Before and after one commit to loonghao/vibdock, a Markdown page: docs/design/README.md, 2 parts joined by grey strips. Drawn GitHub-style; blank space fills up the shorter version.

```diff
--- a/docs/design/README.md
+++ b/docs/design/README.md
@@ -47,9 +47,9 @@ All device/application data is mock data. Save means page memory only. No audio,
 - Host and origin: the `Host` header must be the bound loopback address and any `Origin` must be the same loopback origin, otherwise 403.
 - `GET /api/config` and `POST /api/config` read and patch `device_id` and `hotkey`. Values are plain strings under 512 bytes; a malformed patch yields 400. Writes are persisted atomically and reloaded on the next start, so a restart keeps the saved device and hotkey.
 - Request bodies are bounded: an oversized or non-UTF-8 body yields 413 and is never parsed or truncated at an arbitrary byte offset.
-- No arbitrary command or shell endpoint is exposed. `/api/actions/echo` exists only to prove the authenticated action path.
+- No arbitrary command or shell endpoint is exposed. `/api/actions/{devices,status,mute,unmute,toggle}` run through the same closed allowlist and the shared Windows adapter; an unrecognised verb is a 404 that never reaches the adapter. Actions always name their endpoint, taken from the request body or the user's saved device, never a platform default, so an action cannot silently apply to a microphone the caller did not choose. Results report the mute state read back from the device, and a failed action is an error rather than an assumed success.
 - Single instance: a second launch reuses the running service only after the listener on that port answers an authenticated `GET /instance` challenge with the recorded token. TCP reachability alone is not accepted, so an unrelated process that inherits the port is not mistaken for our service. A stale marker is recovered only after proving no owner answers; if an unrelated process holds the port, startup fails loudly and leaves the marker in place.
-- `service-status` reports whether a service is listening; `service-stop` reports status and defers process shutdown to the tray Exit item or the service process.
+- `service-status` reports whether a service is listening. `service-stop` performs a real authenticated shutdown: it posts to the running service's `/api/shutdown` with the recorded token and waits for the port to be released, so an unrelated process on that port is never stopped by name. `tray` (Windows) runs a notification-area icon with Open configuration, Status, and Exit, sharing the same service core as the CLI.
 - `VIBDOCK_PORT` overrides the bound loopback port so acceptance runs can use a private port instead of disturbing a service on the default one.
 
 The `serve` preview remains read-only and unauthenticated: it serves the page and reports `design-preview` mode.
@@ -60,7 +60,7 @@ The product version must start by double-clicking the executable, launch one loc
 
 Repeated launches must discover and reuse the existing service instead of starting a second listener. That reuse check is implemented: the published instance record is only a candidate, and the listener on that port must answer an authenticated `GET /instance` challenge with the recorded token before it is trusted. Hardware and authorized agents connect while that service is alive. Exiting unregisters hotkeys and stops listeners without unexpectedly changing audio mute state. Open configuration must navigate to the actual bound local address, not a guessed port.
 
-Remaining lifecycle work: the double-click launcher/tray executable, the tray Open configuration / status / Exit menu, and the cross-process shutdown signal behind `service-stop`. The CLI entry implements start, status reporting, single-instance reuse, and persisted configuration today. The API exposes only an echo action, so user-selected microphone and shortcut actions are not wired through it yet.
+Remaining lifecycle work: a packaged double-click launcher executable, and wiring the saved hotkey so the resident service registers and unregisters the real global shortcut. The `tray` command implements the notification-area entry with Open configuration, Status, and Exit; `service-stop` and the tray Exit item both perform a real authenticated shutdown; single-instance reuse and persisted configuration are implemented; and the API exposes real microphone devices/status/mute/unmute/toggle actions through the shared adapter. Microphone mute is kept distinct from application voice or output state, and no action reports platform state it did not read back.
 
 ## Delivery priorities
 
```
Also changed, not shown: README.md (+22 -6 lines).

--*--

**Problem:**
Retype all of the material above. Do not alter a single word.

**Reply:**
Before and after one commit to loonghao/vibdock, a Markdown page: docs/design/README.md, 2 parts joined by grey strips. Drawn GitHub-style; blank space fills up the shorter version.

```diff
--- a/docs/design/README.md
+++ b/docs/design/README.md
@@ -47,9 +47,9 @@ All device/application data is mock data. Save means page memory only. No audio,
 - Host and origin: the `Host` header must be the bound loopback address and any `Origin` must be the same loopback origin, otherwise 403.
 - `GET /api/config` and `POST /api/config` read and patch `device_id` and `hotkey`. Values are plain strings under 512 bytes; a malformed patch yields 400. Writes are persisted atomically and reloaded on the next start, so a restart keeps the saved device and hotkey.
 - Request bodies are bounded: an oversized or non-UTF-8 body yields 413 and is never parsed or truncated at an arbitrary byte offset.
-- No arbitrary command or shell endpoint is exposed. `/api/actions/echo` exists only to prove the authenticated action path.
+- No arbitrary command or shell endpoint is exposed. `/api/actions/{devices,status,mute,unmute,toggle}` run through the same closed allowlist and the shared Windows adapter; an unrecognised verb is a 404 that never reaches the adapter. Actions always name their endpoint, taken from the request body or the user's saved device, never a platform default, so an action cannot silently apply to a microphone the caller did not choose. Results report the mute state read back from the device, and a failed action is an error rather than an assumed success.
 - Single instance: a second launch reuses the running service only after the listener on that port answers an authenticated `GET /instance` challenge with the recorded token. TCP reachability alone is not accepted, so an unrelated process that inherits the port is not mistaken for our service. A stale marker is recovered only after proving no owner answers; if an unrelated process holds the port, startup fails loudly and leaves the marker in place.
-- `service-status` reports whether a service is listening; `service-stop` reports status and defers process shutdown to the tray Exit item or the service process.
+- `service-status` reports whether a service is listening. `service-stop` performs a real authenticated shutdown: it posts to the running service's `/api/shutdown` with the recorded token and waits for the port to be released, so an unrelated process on that port is never stopped by name. `tray` (Windows) runs a notification-area icon with Open configuration, Status, and Exit, sharing the same service core as the CLI.
 - `VIBDOCK_PORT` overrides the bound loopback port so acceptance runs can use a private port instead of disturbing a service on the default one.
 
 The `serve` preview remains read-only and unauthenticated: it serves the page and reports `design-preview` mode.
@@ -60,7 +60,7 @@ The product version must start by double-clicking the executable, launch one loc
 
 Repeated launches must discover and reuse the existing service instead of starting a second listener. That reuse check is implemented: the published instance record is only a candidate, and the listener on that port must answer an authenticated `GET /instance` challenge with the recorded token before it is trusted. Hardware and authorized agents connect while that service is alive. Exiting unregisters hotkeys and stops listeners without unexpectedly changing audio mute state. Open configuration must navigate to the actual bound local address, not a guessed port.
 
-Remaining lifecycle work: the double-click launcher/tray executable, the tray Open configuration / status / Exit menu, and the cross-process shutdown signal behind `service-stop`. The CLI entry implements start, status reporting, single-instance reuse, and persisted configuration today. The API exposes only an echo action, so user-selected microphone and shortcut actions are not wired through it yet.
+Remaining lifecycle work: a packaged double-click launcher executable, and wiring the saved hotkey so the resident service registers and unregisters the real global shortcut. The `tray` command implements the notification-area entry with Open configuration, Status, and Exit; `service-stop` and the tray Exit item both perform a real authenticated shutdown; single-instance reuse and persisted configuration are implemented; and the API exposes real microphone devices/status/mute/unmute/toggle actions through the shared adapter. Microphone mute is kept distinct from application voice or output state, and no action reports platform state it did not read back.
 
 ## Delivery priorities
 
```
Also changed, not shown: README.md (+22 -6 lines).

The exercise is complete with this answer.